## Requirement
The lines below that include the word "GUIDE" are to be reported.

## Extracted information
★ ★ ★

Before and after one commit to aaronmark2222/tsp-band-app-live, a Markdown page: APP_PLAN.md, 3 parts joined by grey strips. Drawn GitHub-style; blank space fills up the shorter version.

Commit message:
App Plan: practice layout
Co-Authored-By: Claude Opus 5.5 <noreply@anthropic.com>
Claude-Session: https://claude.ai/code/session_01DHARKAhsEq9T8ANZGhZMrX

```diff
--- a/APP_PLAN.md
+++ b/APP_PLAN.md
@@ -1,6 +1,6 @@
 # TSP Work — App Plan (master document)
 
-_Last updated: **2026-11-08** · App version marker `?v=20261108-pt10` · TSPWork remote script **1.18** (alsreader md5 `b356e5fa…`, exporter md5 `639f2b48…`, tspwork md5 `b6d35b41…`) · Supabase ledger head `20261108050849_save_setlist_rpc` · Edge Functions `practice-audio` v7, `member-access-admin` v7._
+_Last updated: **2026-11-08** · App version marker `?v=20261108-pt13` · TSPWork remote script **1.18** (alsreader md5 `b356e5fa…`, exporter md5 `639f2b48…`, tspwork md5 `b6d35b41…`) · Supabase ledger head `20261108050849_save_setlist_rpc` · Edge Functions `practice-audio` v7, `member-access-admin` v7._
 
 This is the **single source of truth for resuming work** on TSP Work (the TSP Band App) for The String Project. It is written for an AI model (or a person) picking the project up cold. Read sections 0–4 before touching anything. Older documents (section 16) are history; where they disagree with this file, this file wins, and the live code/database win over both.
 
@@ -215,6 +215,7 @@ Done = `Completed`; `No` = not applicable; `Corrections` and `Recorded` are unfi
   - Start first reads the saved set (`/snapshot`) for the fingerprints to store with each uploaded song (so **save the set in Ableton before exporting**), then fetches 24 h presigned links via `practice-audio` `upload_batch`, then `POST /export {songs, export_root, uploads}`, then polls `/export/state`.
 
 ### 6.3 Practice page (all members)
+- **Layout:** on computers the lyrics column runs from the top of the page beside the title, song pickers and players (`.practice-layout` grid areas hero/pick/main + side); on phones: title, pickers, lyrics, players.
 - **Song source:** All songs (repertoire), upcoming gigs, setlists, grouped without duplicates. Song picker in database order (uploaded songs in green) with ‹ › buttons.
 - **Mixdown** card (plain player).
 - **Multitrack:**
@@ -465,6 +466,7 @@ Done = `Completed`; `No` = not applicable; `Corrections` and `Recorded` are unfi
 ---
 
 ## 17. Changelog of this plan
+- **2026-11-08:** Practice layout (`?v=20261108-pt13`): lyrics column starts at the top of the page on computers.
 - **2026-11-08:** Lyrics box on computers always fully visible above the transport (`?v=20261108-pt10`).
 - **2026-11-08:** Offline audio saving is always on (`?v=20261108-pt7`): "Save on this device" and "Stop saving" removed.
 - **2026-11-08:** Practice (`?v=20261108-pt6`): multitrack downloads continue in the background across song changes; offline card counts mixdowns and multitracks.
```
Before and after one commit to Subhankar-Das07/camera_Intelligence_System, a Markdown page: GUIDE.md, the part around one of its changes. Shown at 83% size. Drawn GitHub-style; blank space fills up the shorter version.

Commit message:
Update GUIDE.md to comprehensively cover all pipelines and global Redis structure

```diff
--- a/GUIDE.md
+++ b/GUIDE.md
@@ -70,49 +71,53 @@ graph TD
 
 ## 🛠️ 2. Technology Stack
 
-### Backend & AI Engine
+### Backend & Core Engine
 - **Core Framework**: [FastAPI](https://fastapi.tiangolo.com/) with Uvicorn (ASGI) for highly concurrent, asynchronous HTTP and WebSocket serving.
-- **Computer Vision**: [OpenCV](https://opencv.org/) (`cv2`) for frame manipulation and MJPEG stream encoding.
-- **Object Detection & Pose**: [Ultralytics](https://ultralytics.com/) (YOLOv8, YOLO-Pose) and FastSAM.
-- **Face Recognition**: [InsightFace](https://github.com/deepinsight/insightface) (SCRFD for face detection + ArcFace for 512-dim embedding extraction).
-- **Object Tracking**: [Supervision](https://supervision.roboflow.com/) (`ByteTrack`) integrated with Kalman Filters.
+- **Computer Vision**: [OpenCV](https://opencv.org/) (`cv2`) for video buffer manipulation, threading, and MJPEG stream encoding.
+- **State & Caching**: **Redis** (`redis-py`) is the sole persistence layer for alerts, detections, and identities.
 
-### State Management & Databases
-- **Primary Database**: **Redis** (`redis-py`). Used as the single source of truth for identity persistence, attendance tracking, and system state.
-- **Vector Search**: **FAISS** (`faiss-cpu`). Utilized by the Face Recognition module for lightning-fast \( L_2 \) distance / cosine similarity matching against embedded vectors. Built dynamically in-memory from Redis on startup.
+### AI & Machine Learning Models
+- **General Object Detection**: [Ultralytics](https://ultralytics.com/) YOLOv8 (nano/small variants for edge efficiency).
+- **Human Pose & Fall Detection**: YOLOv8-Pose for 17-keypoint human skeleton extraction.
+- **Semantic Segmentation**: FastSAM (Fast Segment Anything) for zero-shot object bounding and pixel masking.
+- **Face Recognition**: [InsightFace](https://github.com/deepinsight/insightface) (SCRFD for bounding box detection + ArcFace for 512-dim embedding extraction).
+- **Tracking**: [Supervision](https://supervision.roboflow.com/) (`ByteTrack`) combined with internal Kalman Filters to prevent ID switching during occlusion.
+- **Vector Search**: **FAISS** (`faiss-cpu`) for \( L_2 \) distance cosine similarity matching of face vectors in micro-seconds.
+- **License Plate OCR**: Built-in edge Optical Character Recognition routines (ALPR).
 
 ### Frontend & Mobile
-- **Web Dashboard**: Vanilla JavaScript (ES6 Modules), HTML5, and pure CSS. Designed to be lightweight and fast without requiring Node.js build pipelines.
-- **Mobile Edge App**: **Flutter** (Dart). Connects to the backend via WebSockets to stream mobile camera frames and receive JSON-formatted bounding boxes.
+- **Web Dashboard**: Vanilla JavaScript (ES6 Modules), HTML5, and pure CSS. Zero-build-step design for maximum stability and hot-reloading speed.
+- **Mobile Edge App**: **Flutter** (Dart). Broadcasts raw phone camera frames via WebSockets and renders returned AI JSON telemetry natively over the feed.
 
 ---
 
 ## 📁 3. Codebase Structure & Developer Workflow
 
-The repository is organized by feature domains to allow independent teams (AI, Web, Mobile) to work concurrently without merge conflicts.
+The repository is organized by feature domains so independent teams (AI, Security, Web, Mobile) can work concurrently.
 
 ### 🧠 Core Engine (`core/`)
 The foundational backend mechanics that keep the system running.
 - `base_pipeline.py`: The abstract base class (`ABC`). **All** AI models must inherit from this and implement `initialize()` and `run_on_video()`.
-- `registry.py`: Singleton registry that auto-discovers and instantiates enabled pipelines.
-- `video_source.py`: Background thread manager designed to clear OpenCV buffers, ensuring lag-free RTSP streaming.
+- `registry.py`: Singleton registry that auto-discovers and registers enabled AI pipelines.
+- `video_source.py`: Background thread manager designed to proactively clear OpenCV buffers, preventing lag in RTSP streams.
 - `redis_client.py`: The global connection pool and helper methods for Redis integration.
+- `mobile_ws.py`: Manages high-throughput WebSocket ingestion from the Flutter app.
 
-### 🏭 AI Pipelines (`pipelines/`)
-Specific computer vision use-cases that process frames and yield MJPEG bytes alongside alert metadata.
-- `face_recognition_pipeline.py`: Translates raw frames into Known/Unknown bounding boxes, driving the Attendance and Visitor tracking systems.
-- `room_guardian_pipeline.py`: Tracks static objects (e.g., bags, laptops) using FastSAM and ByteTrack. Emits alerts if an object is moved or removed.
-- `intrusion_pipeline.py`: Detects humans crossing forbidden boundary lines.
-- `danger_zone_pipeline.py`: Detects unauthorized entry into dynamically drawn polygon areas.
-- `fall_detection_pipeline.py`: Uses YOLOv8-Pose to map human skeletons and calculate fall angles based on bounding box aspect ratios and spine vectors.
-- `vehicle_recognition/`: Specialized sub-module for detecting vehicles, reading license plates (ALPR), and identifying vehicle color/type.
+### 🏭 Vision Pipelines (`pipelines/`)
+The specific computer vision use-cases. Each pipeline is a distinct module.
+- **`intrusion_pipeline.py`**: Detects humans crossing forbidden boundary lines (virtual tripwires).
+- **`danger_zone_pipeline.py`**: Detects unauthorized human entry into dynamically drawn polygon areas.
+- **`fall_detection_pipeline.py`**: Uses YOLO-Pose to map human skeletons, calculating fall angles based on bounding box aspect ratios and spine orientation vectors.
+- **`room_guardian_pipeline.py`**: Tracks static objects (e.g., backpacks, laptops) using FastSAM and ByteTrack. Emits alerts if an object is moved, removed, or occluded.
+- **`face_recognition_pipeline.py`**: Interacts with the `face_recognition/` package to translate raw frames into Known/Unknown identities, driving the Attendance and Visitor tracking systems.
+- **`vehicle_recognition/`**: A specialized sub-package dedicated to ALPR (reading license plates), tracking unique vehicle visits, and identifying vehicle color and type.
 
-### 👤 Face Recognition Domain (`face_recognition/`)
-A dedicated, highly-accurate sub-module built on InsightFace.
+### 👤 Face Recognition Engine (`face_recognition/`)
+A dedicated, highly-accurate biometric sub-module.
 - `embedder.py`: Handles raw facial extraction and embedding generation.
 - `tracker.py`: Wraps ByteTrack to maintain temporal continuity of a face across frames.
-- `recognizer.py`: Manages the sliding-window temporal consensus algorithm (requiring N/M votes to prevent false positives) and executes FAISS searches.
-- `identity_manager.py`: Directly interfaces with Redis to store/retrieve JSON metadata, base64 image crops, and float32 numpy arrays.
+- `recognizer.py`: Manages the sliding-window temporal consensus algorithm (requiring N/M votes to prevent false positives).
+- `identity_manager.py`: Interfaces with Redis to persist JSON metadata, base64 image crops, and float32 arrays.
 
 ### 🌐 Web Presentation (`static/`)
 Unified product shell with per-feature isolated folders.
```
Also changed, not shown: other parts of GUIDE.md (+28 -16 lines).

★ ★ ★

## Exercise response
Before and after one commit to Subhankar-Das07/camera_Intelligence_System, a Markdown page: GUIDE.md, the part around one of its changes. Shown at 83% size. Drawn GitHub-style; blank space fills up the shorter version.
Update GUIDE.md to comprehensively cover all pipelines and global Redis structure
--- a/GUIDE.md
+++ b/GUIDE.md
Also changed, not shown: other parts of GUIDE.md (+28 -16 lines).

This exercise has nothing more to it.